That's according to Dr. Gayle Carlton Felton, assistant professor of Christian Nurture at Duke Divinity School. She was one of five speakers at the "Baptism Meaning and Practice" seminar, hosted by the First United Methodist Church of Salt Lake City Feb. 20-22.Felton, who wrote the book, "This Gift of Water," said during her Feb. 21 morning speech that there are seven trends appearing in baptism that are forming these lines of consensus among many Christian churches.
"Baptism and other sacraments are being seen as part of corporate worship," she said, explaining the trend is that it is no longer a private family occasion.
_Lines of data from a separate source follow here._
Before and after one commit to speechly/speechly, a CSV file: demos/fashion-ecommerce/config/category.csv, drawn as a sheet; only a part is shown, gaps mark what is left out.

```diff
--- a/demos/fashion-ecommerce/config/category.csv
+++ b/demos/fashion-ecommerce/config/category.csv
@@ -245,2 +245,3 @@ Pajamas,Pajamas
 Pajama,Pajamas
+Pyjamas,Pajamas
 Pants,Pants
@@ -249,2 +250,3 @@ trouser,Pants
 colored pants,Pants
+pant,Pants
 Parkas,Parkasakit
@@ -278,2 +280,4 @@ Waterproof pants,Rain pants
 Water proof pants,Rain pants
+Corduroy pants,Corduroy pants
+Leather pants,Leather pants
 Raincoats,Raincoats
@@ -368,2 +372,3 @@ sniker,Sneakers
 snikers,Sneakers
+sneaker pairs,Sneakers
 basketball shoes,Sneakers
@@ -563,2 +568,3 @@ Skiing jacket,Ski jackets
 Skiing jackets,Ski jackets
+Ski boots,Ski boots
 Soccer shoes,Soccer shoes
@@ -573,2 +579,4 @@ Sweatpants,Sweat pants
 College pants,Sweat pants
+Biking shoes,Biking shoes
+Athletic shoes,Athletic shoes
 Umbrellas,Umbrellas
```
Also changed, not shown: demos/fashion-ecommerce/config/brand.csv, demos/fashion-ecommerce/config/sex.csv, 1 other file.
Second, she said baptism is becoming a sacrament, not just an ordinance in many churches now.
Third, she said more water is being used in baptism - even if sprinkling is the method used.
She also said baptism is being seen more and more as an invitation into the church and is the first public affirmation of a person's Christian faith.
Baptism is being linked more closely with the sacrament of Holy Communion, too, and is becoming more a mark of Christian discipleship.
"When we are baptized, we are commissioned," Felton said.
She also traced the history of baptism from the early Christian Church to the Reformation.
Infant baptism was the accepted tradition in early Christian families, because those children would be trained in the faith. Otherwise, it was many times a three-year training process for an adult, she said.
Elder Jay E. Jensen, a member of the First Quorum of the Seventy of The Church of Jesus Christ of Latter-day Saints, was another speaker at the seminar. He gave a 45-minute presentation Feb. 20 on "Baptism and the LDS Tradition."
Elder Jensen said baptism is an essential initiatory ordinance in the LDS Church and that proper authority is needed to baptize.
Regarding ecumenical implications, he said he couldn't speak for the Methodist faith, but for the LDS Church, baptisms performed by ministers of other religions are not accepted.
"The reasons have to do with the question of proper authority and with the purpose of baptism," he said.
However, he also stressed that the church does not believe that anyone not baptized into the LDS faith is damned to hell.
"In God's grace, goodness and justice, provisions are made for teaching his gospel in this life and in the next life," Elder Jensen said.
The three other speakers at the three-day event included Dr. Bruce Robbins, the General secretary of the General Commissions on Christian Unity and Interreligious Concerns for the United Methodist Church. He addressed baptism and interreligious concerns.
"Strengthening Worship for the 21st Century" was addressed by the Rev. Daniel T. Benedict Jr., a member of the General Board of Discipleship of the United Methodist Church.